● WHAT IS EXPECTED:
In the records that follow, how many lines contain the word "Yxra"? Give only that figure.

● ENTRIES PROVIDED:
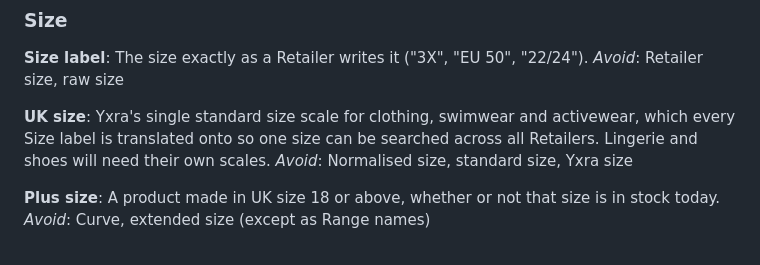
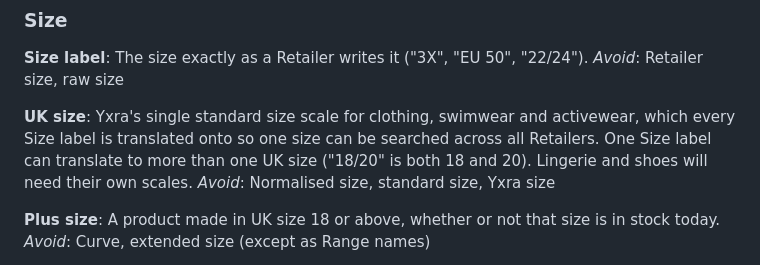
Before and after one commit to Tico26/Yxra, a Markdown page: CONTEXT.md, the part around the change. Drawn GitHub-style.

Commit message:
Note that one Size label can cover several UK sizes
Co-Authored-By: Claude Opus 5.5 (1M context) <noreply@anthropic.com>
Claude-Session: https://claude.ai/code/session_01Kg9qsH4LhMEKAJBfEMi3QX

```diff
--- a/CONTEXT.md
+++ b/CONTEXT.md
@@ -45,7 +45,7 @@ The size exactly as a Retailer writes it ("3X", "EU 50", "22/24").
 _Avoid_: Retailer size, raw size
 
 **UK size**:
-Yxra's single standard size scale for clothing, swimwear and activewear, which every Size label is translated onto so one size can be searched across all Retailers. Lingerie and shoes will need their own scales.
+Yxra's single standard size scale for clothing, swimwear and activewear, which every Size label is translated onto so one size can be searched across all Retailers. One Size label can translate to more than one UK size ("18/20" is both 18 and 20). Lingerie and shoes will need their own scales.
 _Avoid_: Normalised size, standard size, Yxra size
 
 **Plus size**:
```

● THE COMPLETED TASK:
4